The response should hold each line from the entries below where "handle" is found.

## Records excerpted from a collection
= Beginning of Section =

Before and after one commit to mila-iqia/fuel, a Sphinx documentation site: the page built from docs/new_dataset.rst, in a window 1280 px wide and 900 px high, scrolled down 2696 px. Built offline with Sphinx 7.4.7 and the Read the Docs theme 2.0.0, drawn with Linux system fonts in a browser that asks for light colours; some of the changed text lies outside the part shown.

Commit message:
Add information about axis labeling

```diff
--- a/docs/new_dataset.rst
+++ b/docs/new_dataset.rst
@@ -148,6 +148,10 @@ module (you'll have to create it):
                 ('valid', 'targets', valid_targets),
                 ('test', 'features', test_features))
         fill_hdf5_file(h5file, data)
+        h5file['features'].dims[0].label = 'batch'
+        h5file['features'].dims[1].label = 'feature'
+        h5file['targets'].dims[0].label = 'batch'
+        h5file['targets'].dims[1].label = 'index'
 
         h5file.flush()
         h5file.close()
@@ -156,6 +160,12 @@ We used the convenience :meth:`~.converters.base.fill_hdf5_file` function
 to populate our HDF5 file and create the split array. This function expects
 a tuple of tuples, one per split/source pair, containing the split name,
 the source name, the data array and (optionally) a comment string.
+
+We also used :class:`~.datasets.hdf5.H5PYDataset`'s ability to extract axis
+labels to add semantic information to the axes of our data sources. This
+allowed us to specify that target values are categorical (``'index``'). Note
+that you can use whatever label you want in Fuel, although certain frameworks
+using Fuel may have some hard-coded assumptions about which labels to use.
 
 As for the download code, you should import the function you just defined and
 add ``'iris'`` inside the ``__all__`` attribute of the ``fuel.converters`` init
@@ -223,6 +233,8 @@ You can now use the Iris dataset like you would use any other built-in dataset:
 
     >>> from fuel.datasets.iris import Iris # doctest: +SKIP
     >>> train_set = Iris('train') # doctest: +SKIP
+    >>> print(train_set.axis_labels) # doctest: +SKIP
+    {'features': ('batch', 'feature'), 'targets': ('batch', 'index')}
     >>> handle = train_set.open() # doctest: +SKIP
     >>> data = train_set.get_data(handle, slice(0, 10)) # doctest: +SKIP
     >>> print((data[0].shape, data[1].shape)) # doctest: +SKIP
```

= End of Section =

## Written solution
     >>> handle = train_set.open() # doctest: +SKIP
     >>> data = train_set.get_data(handle, slice(0, 10)) # doctest: +SKIP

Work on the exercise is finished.